“It’s extremely important for our elected officials to speak with our students and see how their support of our campus results in the aspirations and impressive successes of our students,” said IU South Bend Chancellor Susan Elrod. “Experiences like this also expand the understanding that our students have of potential careers and the impact they can have on the world around them.”

The students also spent time visiting the IU headquarters in Washington, DC and met several alumni who work directly for members of Congress. Others are working as lobbyists, attorneys, and technology specialists – each of whom have found their own way to shape public policy and make a positive difference in people’s lives. During a visit with someone from the Brookings Institution, they learned about the lobbying process and working for a “think tank.”

Schultz said the trip was an eye-opening experience for him.

“It was interesting to meet with IU alums who are working in DC and get insight from them. The city is not just for politics. I think it’s important for students to gain that insight and experience,” Schultz said. “I think it’s about learning the practical life experiences you can’t get from a lecture or book. It helps you see what possibilities are out there. I’ve had a chance to meet local candidates through ADP, but in DC, there are a lot of people working in the field to achieve their goals.” 

The trip may have sparked new interests for Schultz, a criminal justice major who recently added a second major in political science. He said he may pursue a political internship before he graduates in 2025.

“It’s definitely on my radar now. The trip opened my view to things outside of criminal justice,” he said.

Bennion said the trip was prompted by Representative Yakym, who encouraged a visit by the local students.

“He is a proud IU South Bend alum and took us under his wing. He took us to places that are normally ‘members only.’ The students saw someone who graduated from their alma mater in that setting. I think it’s important for them to see what fellow grads have done with their degree in politics,” she said.

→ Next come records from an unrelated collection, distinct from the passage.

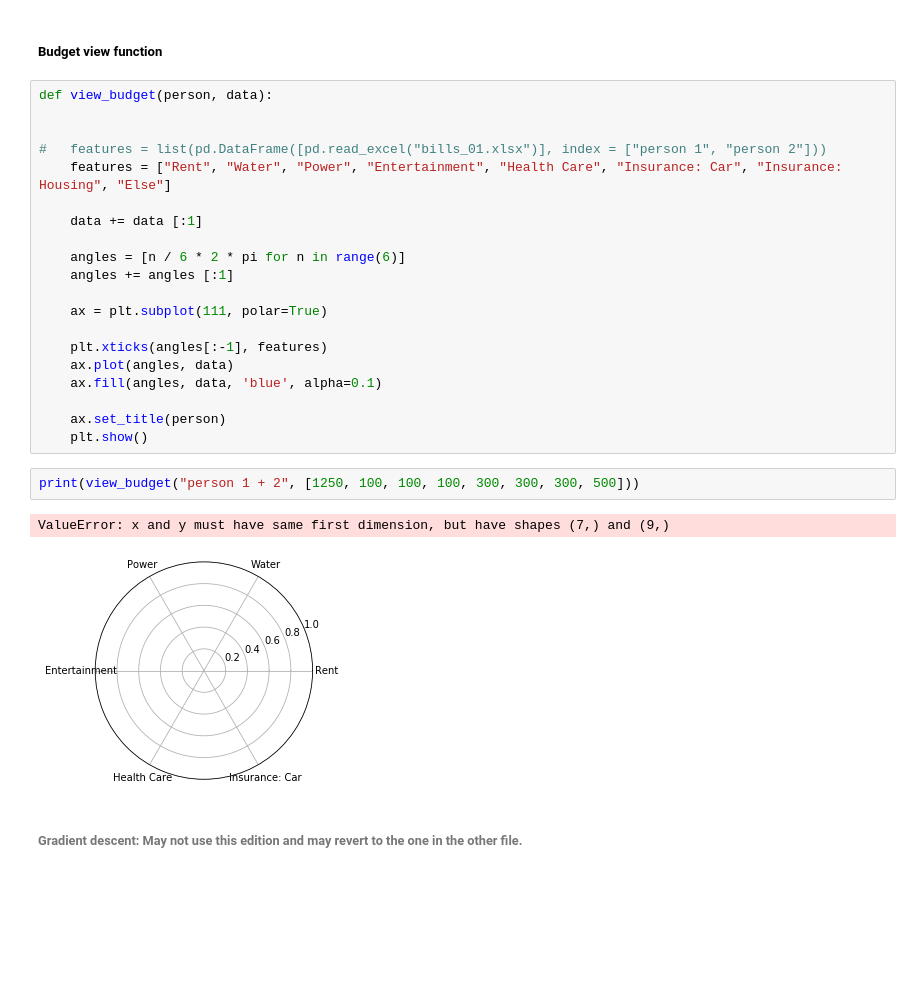
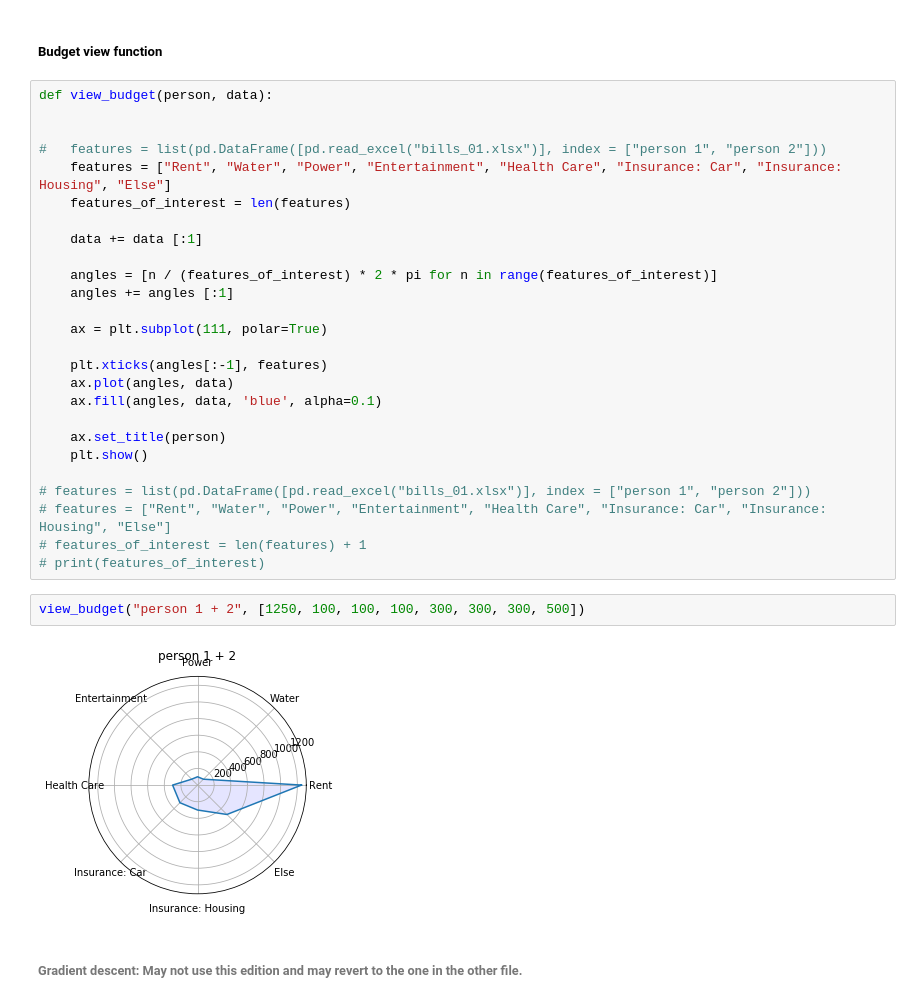
Before and after one commit to iheartbenzene/fantastic-octo-journey, a Jupyter notebook: budget_mk_X.ipynb, the cells around one changed output. Drawn from its saved outputs; the diff is of its cells as text; blank space fills up the shorter version.

```diff
--- a/budget_mk_X.ipynb
+++ b/budget_mk_X.ipynb
@@ -293,10 +290,11 @@ def view_budget(person, data):
 
 #   features = list(pd.DataFrame([pd.read_excel("bills_01.xlsx")], index = ["person 1", "person 2"]))
     features = ["Rent", "Water", "Power", "Entertainment", "Health Care", "Insurance: Car", "Insurance: Housing", "Else"]
+    features_of_interest = len(features)
 
     data += data [:1]
 
-    angles = [n / 6 * 2 * pi for n in range(6)]
+    angles = [n / (features_of_interest) * 2 * pi for n in range(features_of_interest)]
     angles += angles [:1]
 
     ax = plt.subplot(111, polar=True)
@@ -307,11 +305,15 @@ def view_budget(person, data):
 
     ax.set_title(person)
     plt.show()
+
+# features = list(pd.DataFrame([pd.read_excel("bills_01.xlsx")], index = ["person 1", "person 2"]))
+# features = ["Rent", "Water", "Power", "Entertainment", "Health Care", "Insurance: Car", "Insurance: Housing", "Else"]
+# features_of_interest = len(features) + 1
+# print(features_of_interest)
 # %%
-print(view_budget("person 1 + 2", [1250, 100, 100, 100, 300, 300, 300, 500]))
+view_budget("person 1 + 2", [1250, 100, 100, 100, 300, 300, 300, 500])
 # %% [output]
-ValueError: x and y must have same first dimension, but have shapes (7,) and (9,)
-[figure, old version]
+[figure, new version]
 # %% [markdown]
 ###### Gradient descent: May not use this edition and may revert to the one in the other file.
 # %%
```
Also changed, not shown: parts of 13 cells of this notebook.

“I’ve always been interested in politics. That’s why I got involved with ADP on campus. I think it’s important to make sure our community is informed,” Schultz said. “Helping people understand how the system works and providing transparency is important. I want to be a part of that.” 

Bennion said she hopes the students have a better understanding of ways they can work in areas outside of politics and help shape policies and push ideas.

The trip was a pilot program for the campus. Organizers hope it leads to future experiences for students.

“We want to create a network for our students who are interested in working in DC, so they have contacts and connections once they get there,” Bennion said.

IU 2030: Student Success and Opportunity

IU South Bend will ensure the long-term success of all students – undergraduates, graduates, professional students, and online and lifelong learners – by providing the highest quality of education through a rich and engaging environment.

See our full 2030 plan here

More stories